Castletown became the site of a medieval borough, with a church, a motte, a castle or manor house. The manor of Corkemoyd was granted by Maurice Fitzmaurice to his son-in-law Thomas de Clare and his wife Juliana, who in turn granted the church, in 1276, to the Cathedral of Limerick.
By 1284 the manor was holding a weekly market but in 1302 it was destroyed by war. However, an inquisition of 1321 suggested that an estimated 290 people were living there.
There are a number of references to the castle during the 14th century, when it was held by the de Cliffords, amongst others. The church was rededicated in 1410 to the Purification of the Blessed Virgin Mary.
After the Reformation it would have been vested in the Church of Ireland and there are some 16th century alterations to the church. The Conyers Vault in the west end was inserted in the late 18th or early 19th century and it's likely the church was a ruin at this point. It was certainly a ruin by the time of the first Ordnance Survey in the 1830s and 1840s.
Now, through the combined efforts of the Castletown Conyers Development Association and Limerick City and County Council, work has begun on preserving the church ruins.
When the matter was first raised with councillors in March last year, the association’s chairman Denis Cagney explained that trees were growing within the walls and in the walls and more recently a number of large stones had fallen from a height.
“The roots of trees and ivy might be the only thing holding it together,” Mr Cagney said at the time. ”It would be a huge project to take on but we will have to do something about it.”
At that meeting, Ms McCutcheon explained that the work required to stabilise the building would need to be done in several phases.
Because the trees had taken over so badly, she said, the first phase would involve cutting back the trees and then drilling and treating the boles and roots. Some propping and boarding off would also be necessary in this phase, she said. She estimated it would cost about €125,000 to stabilise the building.

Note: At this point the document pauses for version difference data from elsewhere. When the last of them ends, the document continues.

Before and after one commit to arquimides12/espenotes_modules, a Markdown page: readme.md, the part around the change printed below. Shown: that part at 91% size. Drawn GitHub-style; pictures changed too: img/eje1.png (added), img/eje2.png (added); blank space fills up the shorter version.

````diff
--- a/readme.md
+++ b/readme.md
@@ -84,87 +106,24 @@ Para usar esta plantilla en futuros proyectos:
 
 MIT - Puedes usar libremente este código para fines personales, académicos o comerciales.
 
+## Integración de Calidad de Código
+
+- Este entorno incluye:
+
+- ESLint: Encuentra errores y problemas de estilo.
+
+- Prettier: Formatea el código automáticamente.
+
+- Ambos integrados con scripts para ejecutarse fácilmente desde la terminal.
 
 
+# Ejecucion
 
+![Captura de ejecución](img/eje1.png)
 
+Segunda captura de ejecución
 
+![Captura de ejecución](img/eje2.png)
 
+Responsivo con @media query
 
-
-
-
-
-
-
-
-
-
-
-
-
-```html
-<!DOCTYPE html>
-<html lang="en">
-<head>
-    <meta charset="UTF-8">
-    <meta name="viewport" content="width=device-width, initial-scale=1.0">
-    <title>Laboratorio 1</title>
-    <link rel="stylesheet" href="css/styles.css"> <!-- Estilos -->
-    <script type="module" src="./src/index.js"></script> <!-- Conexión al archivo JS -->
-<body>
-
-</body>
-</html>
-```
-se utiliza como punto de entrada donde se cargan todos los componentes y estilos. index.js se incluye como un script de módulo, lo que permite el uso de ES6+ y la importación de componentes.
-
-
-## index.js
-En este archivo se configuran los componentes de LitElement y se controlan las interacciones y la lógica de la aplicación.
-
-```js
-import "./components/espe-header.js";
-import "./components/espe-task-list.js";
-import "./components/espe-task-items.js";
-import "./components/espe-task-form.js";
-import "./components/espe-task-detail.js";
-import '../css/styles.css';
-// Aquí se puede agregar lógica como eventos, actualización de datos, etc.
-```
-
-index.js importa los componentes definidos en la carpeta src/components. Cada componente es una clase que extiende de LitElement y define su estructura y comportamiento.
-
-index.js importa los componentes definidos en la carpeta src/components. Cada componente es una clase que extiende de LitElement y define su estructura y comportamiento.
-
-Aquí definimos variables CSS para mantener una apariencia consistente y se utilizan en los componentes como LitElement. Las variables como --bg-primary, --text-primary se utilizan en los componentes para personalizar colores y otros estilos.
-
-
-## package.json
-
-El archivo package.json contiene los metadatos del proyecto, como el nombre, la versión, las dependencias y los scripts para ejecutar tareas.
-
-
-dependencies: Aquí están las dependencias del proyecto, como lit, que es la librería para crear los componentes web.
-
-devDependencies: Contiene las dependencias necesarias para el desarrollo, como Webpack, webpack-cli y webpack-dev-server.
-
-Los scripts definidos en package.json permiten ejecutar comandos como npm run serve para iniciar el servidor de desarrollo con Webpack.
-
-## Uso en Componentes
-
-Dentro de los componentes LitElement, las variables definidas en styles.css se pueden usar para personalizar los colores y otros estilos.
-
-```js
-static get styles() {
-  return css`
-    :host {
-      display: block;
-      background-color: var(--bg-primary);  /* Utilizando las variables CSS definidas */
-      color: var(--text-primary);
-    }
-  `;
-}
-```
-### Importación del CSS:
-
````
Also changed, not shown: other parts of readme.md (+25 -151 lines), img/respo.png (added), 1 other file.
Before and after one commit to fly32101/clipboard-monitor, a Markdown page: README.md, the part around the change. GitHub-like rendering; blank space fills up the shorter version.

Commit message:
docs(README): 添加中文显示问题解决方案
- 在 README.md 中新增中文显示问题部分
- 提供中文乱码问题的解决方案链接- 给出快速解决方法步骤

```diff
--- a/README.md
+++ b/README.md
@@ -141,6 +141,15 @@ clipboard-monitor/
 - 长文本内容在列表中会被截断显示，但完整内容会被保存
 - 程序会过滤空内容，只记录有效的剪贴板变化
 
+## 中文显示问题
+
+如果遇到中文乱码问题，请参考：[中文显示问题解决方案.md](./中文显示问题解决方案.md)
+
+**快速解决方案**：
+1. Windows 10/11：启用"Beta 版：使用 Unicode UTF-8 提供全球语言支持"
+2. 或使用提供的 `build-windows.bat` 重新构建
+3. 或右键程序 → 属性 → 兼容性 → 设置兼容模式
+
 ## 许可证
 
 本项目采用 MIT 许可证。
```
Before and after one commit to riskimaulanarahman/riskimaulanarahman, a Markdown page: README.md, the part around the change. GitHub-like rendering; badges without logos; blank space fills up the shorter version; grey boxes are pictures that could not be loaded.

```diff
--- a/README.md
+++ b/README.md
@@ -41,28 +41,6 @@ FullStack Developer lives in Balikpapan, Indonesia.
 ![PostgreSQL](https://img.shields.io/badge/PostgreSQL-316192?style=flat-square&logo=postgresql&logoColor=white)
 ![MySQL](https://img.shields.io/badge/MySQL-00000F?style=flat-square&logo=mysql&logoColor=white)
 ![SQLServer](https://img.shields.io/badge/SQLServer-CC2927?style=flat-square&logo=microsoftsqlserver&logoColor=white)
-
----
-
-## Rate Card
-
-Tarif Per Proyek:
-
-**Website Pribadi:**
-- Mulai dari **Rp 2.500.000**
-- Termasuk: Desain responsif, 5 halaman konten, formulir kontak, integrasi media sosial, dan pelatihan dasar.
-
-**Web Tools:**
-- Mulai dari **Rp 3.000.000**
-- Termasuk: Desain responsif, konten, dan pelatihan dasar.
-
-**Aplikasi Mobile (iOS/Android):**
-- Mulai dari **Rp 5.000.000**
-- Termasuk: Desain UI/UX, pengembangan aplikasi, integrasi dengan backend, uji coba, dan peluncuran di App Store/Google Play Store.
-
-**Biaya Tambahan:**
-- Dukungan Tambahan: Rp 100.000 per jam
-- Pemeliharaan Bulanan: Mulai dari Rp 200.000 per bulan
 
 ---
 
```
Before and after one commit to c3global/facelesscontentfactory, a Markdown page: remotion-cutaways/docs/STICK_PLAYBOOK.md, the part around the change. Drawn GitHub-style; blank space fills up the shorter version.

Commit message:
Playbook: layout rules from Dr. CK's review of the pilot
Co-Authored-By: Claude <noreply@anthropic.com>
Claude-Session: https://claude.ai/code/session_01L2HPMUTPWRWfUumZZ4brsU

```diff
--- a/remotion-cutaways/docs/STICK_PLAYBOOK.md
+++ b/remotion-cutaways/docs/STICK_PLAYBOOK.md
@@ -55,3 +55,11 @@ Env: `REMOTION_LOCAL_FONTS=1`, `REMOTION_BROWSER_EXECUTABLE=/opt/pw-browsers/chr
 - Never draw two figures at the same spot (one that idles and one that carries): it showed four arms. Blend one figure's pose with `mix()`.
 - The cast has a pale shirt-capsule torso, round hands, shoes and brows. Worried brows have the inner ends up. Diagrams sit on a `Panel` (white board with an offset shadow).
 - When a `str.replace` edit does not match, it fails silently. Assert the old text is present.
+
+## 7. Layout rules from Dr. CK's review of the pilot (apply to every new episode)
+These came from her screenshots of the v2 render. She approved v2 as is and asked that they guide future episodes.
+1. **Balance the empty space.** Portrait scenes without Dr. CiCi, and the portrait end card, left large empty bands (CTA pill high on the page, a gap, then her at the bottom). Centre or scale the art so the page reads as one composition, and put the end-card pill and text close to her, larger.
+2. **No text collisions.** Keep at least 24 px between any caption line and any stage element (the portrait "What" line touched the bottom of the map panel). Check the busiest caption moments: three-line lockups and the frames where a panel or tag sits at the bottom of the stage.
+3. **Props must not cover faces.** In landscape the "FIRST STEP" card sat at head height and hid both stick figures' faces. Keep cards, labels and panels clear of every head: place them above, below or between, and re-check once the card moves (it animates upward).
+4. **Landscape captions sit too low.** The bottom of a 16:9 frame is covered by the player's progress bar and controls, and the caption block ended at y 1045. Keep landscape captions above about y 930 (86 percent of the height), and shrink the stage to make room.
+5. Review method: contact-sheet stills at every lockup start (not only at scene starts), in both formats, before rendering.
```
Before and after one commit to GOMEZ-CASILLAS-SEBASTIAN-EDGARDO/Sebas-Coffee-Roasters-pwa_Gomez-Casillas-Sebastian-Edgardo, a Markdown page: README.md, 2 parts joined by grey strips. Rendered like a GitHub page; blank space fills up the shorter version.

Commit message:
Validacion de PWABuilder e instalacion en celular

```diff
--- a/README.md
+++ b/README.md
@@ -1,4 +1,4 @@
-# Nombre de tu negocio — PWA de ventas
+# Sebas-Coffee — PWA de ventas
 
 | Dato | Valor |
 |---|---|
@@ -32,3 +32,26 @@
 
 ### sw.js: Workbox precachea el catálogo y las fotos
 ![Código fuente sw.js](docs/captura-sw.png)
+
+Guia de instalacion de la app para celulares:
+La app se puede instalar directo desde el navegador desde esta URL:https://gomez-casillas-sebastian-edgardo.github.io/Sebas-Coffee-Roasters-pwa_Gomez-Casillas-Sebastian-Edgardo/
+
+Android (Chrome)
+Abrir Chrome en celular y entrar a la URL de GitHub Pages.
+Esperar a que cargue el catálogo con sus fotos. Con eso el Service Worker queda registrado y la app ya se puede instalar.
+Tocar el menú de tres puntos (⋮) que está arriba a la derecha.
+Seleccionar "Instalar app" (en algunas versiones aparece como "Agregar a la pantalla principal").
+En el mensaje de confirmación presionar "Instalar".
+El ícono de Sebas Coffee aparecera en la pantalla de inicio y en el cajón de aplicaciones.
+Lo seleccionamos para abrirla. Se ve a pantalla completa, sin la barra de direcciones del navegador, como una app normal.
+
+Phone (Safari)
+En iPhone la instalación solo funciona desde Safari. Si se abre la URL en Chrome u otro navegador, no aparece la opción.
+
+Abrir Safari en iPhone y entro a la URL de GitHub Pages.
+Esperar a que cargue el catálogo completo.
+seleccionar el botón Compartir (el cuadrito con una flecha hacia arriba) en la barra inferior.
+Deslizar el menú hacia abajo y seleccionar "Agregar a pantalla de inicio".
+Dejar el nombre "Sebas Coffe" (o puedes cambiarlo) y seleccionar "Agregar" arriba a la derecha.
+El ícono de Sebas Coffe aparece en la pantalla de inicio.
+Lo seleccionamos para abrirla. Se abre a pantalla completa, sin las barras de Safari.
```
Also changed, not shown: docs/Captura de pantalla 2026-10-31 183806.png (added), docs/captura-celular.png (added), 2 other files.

Later phases, she explained, would involved repairing the cavities left by the roots, removing other vegetation, consolidating the south east corner and north wall chancel and capping the walls.
Since then, work on clearing the trees and ivy has been undertaken under the direction of Ms McCutcheon and the north wall has been propped up.
And this month, councillors were told that the council had received two grants to begin the next phase.
A grant from the Heritage Council will allow a LiDAR or three-dimensional scan of the building to be undertaken along with a photographic survey. And money from the Structures at Risk fund of the Department of Arts, Heritage, Regional, Rural and Gaeltacht Affairs, will be used to carry out consolidation works on a 14-metre section of the North Wall.
The council also intends to apply for further funding next year for the next phase in the project.